snob

(e)snob, n.

Pronunciation: /snɒb//snɑb/

noun

  • 1

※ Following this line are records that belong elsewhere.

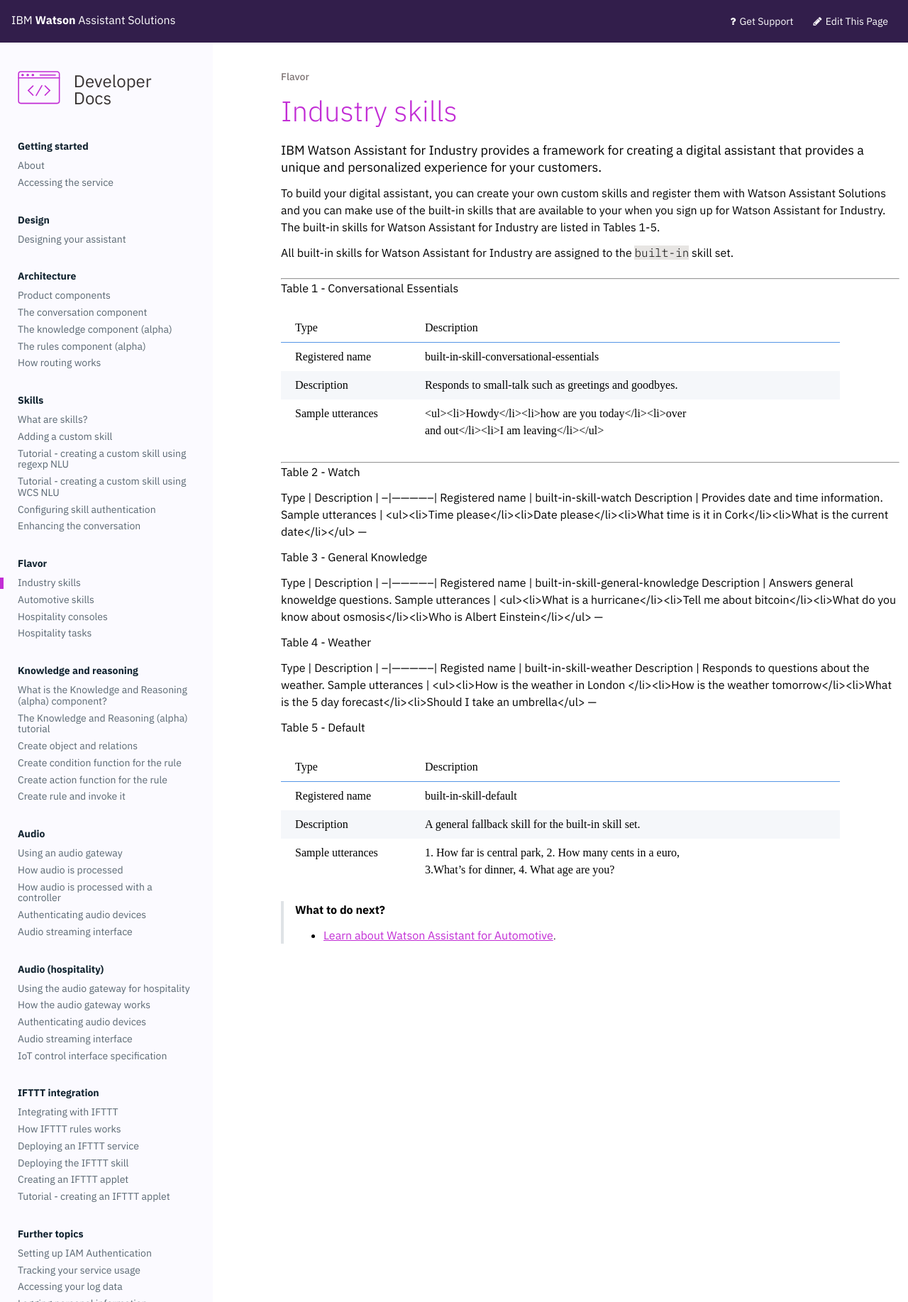
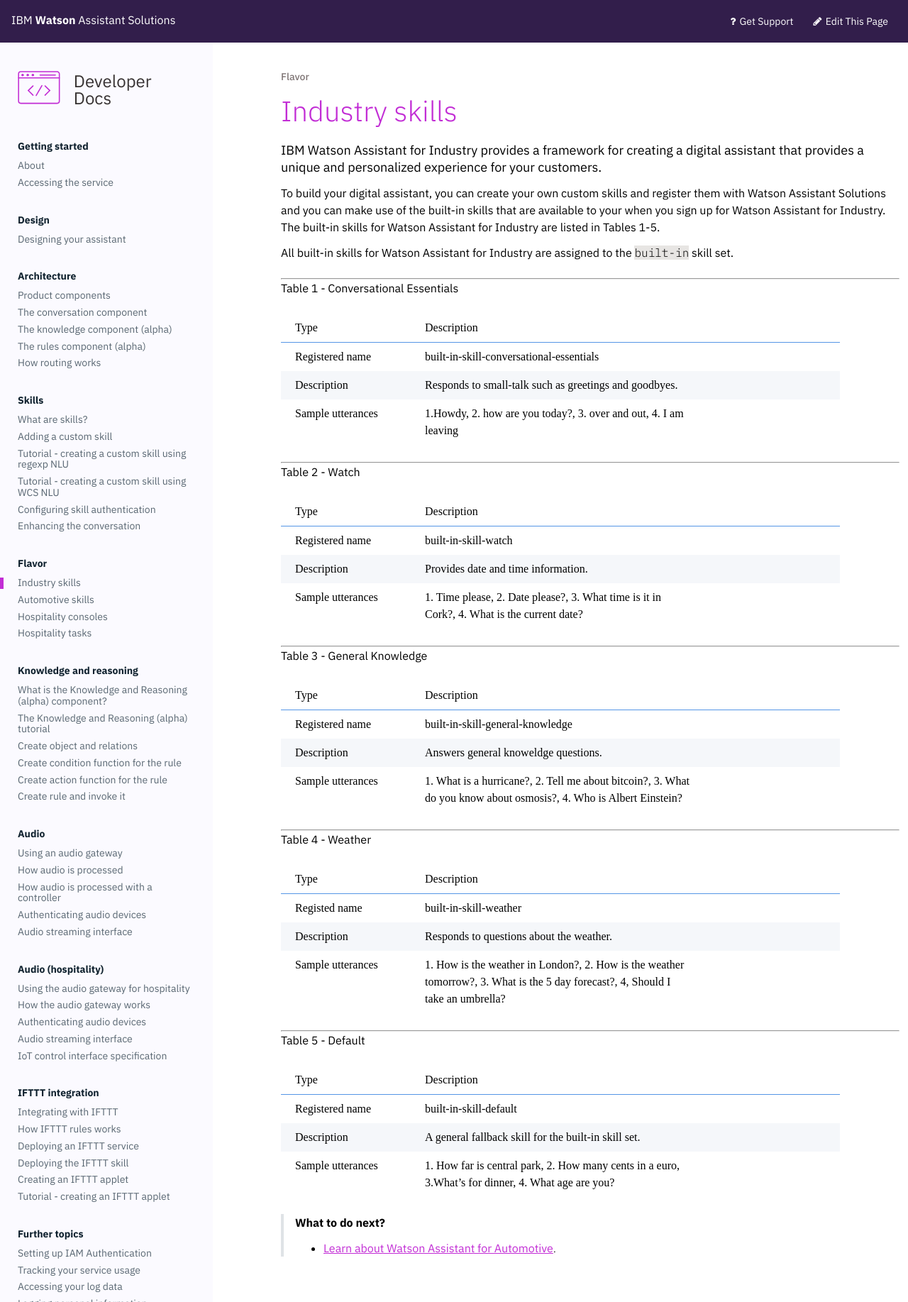
Before and after one commit to Watson-Personal-Assistant/developer, a Jekyll site: the page built from _content/flavours/industry.md, in a window 1280 px wide. Shown: the whole page at 71% size. Built offline with Jekyll 4.4.1, drawn with Linux system fonts in a browser that asks for light colours; some web fonts are replaced.

Commit message:
fix tables

```diff
--- a/_content/flavours/industry.md
+++ b/_content/flavours/industry.md
@@ -16,17 +16,18 @@
 --|--------------|
 Registered name | built-in-skill-conversational-essentials
 Description | Responds to small-talk such as greetings and goodbyes.
-Sample utterances | <ul><li>Howdy</li><li>how are you today</li><li>over and out</li><li>I am leaving</li></ul>
+Sample utterances | 1.Howdy, 2. how are you today?, 3. over and out, 4. I am leaving
 
 ---
 
 Table 2 - Watch
 
-Type | Description |
+ Type | Description
 --|--------------|
 Registered name | built-in-skill-watch
 Description | Provides date and time information.
-Sample utterances | <ul><li>Time please</li><li>Date please</li><li>What time is it in Cork</li><li>What is the current date</li></ul>
+Sample utterances | 1. Time please, 2. Date please?, 3. What time is it in Cork?, 4. What is the current date?
+
 ---
 
 Table 3 - General Knowledge
@@ -35,7 +36,8 @@
 --|--------------|
 Registered name  | built-in-skill-general-knowledge
 Description | Answers general knoweldge questions.
-Sample utterances | <ul><li>What is a hurricane</li><li>Tell me about bitcoin</li><li>What do you know about osmosis</li><li>Who is Albert Einstein</li></ul>
+Sample utterances | 1. What is a hurricane?, 2. Tell me about bitcoin?, 3. What do you know about osmosis?, 4. Who is Albert Einstein?
+
 ---
 
 Table 4 - Weather
@@ -44,7 +46,8 @@
 --|--------------|
 Registed name | built-in-skill-weather
 Description | Responds to questions about the weather.
-Sample utterances | <ul><li>How is the weather in London </li><li>How is the weather tomorrow</li><li>What is the 5 day forecast</li><li>Should I take an umbrella</ul>
+Sample utterances | 1. How is the weather in London?, 2. How is the weather tomorrow?, 3. What is the 5 day forecast?, 4, Should I take an umbrella?
+
 ---
 
 Table 5 - Default
@@ -53,7 +56,7 @@
 --|--------------|
 Registered name  | built-in-skill-default
 Description | A general fallback skill for the built-in skill set.
-Sample utterances | 1. How far is central park, 2. How many cents in a euro,  3.What's for dinner, 4. What age are you?
+Sample utterances |1. How far is central park, 2. How many cents in a euro, 3.What's for dinner, 4. What age are you?
 
 
 > **What to do next?**<br/>
```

    (masculine and feminine) (e)snob
    she's a music/wine snob se las da de entendida en música/vinos
    • But I'd argue that among rock snobs of all ages, quiet is the new loud.
    • These kiddies are young and you won't be finding too much to appeal to the music snobs, but that there's some potential.
    • The range of drinks available, and the local approach to them, makes Italy the most sophisticated drinking culture in Europe, and there are hardly any wine snobs.
    • Like geeky music snobs sneering as their favourite indie band climbs the charts, they view success as a sign of impurity, popularity as poison.
    • They plug into portable devices and laptops, and will impress even insufferable music snobs.
    • There have always been classical and opera snobs who look down on the inferior world of pop and rock.
    • But food snobs have some more tricks up their sleeves.
    • Now the travel snob is not a new phenomenon, he has been around for years.
    • Broadsheet snobs can dismiss me all they like, but I'm selling papers and they're not.
    • What is it with music snobs only being able to appreciate good throwaway pop ten years later?
    • When the people who get ‘celebrated’ are chefs, models, celebrity real estate agents and wine snobs, we're in trouble.
    • I'm going to write about comic book snobs later.
    • A common complaint issued by food snobs is that supermarket fruit and veggies is all standardised - the stores won't stock lopsided peppers or mean-looking garlic, and it is all a bit chilled and insipid.
    • How many food snobs would still be raving about white truffles if they were ubiquitous?
    • In short, I really became quite the superior rock snob.
    • There is obvious pleasure in exposing wine snobs, even more than Literature snobs.
    • Unfortunately you've had it: you are in the company of a travel snob.